  2. 1 2 Cloherty, Megan (21 February 2017). "Bao Bao's travel itinerary to China". WTOP. Retrieved 21 February 2017.
  3. Swaisgood, R. "Ailuropoda melanoleuca". The IUCN Red List of Threatened Species 2016. Retrieved 23 February 2017.
  4. "Panda cub at National Zoo now has a name: Bao Bao". The Washington Post . 1 December 2013. Retrieved 5 January 2014.
  5. "Name that panda: National Zoo asks public to vote on panda name". CBS News . 6 November 2013. Retrieved 9 August 2019.
  6. "National Zoo names 100-day-old panda cub Bao Bao". Washington Examiner . 1 December 2013. Retrieved 9 August 2019.
  7. Mimica, Mila. "Giant Panda Cub's Name Is Bao Bao | NBC4 Washington". Nbcwashington.com. Retrieved 2017-02-22.

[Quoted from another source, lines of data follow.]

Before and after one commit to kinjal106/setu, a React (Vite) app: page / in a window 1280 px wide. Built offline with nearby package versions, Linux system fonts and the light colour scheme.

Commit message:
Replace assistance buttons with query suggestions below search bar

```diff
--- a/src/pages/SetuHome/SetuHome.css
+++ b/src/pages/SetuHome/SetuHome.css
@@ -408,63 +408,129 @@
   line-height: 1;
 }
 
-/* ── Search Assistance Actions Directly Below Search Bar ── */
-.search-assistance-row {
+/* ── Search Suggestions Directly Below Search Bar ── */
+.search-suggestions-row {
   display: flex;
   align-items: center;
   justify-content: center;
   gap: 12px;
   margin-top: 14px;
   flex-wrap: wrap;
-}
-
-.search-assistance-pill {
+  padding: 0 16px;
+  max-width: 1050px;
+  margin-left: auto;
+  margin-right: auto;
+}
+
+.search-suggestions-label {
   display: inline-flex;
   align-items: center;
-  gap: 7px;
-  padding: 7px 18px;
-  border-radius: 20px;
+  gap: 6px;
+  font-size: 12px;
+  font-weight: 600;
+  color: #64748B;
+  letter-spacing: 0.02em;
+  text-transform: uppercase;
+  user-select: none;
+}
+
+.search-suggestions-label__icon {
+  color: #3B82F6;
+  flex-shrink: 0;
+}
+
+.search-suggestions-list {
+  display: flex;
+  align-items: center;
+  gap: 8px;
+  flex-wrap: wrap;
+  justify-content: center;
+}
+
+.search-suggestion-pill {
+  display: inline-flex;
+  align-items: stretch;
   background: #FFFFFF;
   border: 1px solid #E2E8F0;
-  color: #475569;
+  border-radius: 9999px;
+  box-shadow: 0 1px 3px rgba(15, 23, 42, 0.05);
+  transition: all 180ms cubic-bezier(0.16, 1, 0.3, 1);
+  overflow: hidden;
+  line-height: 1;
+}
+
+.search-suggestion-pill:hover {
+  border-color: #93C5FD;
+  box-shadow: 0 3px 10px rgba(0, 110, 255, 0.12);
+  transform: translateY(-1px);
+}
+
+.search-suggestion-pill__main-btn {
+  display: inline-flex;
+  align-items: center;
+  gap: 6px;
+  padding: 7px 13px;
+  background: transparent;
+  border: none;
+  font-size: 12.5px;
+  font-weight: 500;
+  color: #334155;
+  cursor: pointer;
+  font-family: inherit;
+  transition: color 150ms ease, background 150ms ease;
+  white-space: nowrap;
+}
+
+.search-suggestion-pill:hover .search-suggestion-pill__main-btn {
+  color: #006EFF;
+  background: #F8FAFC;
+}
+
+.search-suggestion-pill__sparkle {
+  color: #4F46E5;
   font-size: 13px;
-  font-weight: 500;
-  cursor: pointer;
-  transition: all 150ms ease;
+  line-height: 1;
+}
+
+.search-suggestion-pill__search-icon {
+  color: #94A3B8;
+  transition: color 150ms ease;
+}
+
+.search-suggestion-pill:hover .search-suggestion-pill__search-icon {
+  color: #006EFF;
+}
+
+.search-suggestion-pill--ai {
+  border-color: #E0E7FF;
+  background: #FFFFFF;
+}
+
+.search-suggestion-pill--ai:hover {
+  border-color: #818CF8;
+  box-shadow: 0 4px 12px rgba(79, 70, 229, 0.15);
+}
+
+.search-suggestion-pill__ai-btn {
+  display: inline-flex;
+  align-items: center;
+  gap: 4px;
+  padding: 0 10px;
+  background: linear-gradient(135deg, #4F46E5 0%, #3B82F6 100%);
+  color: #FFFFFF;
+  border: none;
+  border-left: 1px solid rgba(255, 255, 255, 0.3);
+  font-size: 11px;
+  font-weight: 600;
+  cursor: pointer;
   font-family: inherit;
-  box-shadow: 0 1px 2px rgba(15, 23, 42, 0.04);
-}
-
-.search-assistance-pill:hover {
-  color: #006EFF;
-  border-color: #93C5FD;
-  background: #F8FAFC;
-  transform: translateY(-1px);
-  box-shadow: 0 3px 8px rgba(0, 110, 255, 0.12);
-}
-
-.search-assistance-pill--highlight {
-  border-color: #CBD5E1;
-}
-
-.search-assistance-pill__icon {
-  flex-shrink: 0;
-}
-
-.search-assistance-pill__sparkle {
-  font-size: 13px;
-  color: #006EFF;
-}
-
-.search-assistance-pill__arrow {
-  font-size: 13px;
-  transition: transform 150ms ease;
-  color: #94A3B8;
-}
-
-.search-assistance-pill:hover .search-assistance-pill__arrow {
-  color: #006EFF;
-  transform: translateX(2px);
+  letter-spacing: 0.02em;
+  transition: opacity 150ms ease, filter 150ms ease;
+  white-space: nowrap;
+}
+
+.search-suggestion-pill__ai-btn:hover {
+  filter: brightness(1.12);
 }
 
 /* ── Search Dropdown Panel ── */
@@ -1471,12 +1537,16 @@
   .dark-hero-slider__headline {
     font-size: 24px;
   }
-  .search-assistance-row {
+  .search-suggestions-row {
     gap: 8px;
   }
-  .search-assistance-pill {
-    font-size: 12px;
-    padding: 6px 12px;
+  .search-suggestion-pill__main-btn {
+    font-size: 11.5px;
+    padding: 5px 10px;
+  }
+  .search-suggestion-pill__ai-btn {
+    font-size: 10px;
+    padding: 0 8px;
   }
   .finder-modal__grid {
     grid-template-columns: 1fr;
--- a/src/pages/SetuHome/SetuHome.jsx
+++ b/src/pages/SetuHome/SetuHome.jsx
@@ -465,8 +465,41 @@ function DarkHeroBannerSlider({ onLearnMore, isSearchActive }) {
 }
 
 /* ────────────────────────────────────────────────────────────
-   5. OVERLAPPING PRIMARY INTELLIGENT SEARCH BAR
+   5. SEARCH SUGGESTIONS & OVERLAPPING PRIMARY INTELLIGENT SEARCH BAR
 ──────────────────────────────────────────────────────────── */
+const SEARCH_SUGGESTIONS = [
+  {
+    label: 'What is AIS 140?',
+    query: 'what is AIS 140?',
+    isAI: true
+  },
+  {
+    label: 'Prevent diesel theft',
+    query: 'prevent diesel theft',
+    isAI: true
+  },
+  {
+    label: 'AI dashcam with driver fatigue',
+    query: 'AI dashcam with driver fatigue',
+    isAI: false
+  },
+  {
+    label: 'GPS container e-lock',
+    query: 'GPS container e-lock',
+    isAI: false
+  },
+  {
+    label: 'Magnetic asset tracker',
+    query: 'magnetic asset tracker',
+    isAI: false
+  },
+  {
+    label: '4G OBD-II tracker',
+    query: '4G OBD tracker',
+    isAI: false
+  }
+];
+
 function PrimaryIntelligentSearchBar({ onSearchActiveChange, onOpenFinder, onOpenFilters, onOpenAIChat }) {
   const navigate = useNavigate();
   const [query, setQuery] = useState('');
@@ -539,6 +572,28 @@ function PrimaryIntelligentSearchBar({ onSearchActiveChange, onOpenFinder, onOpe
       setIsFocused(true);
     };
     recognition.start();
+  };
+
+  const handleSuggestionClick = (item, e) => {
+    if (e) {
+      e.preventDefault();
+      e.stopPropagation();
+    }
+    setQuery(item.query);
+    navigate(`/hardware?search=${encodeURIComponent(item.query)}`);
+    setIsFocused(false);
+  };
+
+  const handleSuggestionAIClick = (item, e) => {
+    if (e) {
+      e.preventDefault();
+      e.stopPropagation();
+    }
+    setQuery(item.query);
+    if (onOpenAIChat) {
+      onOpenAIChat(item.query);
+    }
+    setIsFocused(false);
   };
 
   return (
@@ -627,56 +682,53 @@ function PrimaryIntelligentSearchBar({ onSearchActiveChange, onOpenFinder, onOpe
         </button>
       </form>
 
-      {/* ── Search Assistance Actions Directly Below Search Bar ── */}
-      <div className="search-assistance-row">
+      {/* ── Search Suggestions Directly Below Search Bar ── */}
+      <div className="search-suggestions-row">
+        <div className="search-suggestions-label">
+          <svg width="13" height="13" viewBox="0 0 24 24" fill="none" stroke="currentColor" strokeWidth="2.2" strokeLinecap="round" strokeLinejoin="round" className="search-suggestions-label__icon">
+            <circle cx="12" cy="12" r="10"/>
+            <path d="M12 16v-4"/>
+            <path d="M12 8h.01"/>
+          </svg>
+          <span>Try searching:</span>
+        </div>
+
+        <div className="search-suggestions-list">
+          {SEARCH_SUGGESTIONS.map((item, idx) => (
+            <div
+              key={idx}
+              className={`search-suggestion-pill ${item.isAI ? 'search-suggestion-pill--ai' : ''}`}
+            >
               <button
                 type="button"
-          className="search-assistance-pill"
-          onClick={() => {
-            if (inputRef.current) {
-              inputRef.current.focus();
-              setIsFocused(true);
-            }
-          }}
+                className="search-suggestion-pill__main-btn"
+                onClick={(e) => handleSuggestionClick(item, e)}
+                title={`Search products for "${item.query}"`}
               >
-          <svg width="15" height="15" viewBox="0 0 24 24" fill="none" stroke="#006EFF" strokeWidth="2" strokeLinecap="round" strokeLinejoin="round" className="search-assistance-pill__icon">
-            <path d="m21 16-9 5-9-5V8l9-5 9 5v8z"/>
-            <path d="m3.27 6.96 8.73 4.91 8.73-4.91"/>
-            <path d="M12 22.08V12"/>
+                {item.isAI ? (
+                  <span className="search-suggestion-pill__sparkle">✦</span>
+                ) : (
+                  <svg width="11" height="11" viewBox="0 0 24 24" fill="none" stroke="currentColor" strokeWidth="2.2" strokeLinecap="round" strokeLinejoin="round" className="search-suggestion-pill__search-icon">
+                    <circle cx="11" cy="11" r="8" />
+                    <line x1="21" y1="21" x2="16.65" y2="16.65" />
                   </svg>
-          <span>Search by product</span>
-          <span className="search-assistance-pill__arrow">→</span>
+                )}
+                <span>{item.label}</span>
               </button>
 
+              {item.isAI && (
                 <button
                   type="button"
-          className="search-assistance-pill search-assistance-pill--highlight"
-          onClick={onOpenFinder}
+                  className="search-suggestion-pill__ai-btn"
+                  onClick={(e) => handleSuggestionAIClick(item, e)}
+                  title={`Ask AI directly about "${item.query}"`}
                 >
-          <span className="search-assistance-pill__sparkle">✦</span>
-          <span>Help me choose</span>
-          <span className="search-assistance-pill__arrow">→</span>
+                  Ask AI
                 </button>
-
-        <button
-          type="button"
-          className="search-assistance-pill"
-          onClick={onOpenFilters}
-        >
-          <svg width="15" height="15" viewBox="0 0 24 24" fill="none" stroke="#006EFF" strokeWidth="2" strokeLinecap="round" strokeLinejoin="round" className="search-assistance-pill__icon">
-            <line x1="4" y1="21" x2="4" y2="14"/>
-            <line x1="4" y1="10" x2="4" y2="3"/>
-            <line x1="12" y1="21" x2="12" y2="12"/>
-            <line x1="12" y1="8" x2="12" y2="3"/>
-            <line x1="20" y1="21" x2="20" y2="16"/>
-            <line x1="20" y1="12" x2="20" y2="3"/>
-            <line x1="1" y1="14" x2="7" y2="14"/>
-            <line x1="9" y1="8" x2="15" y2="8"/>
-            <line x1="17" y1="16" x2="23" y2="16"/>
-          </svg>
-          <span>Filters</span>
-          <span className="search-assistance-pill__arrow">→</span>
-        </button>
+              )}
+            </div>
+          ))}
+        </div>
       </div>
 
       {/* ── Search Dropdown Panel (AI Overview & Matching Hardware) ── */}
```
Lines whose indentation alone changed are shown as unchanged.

  8. "Bao Bao's public debut". The Washington Post. 3 January 2014. Retrieved 5 January 2014.
  9. "Recent Giant Panda Updates - National Zoo". Archived from the original on 2014-07-05. Retrieved 2014-08-14.
  10. Chen, Karen (2014-08-23). "As Bao Bao's turns 1, panda fans flock to National Zoo to celebrate with her". The Washington Post. Retrieved 2017-02-22.
  11. Post by Smithsonian's National Zoo. "Bao Bao Back With Mom After Scary 24 Hours in a Tree | NBC4 Washington". Nbcwashington.com. Retrieved 2017-02-22.{{cite web}}: CS1 maint: multiple names: authors list (link)
  12. "DC's panda cub Bao Bao back down from tree". WTOP. 2014-12-25. Retrieved 2017-02-22.
  13. "Bao Bao's First Snow Day!". YouTube. Retrieved 2017-02-22.
  14. "Animals | Smithsonian's National Zoo". Nationalzoo.si.edu. 2017-02-16. Retrieved 2017-02-22.
  15. "Giant panda | Smithsonian's National Zoo". Nationalzoo.si.edu. Retrieved 2017-02-22.
  16. Ruane, Michael E. (6 February 2017). "Giant panda Bao Bao will leave National Zoo on Feb. 21". The Washington Post. Retrieved 9 February 2017.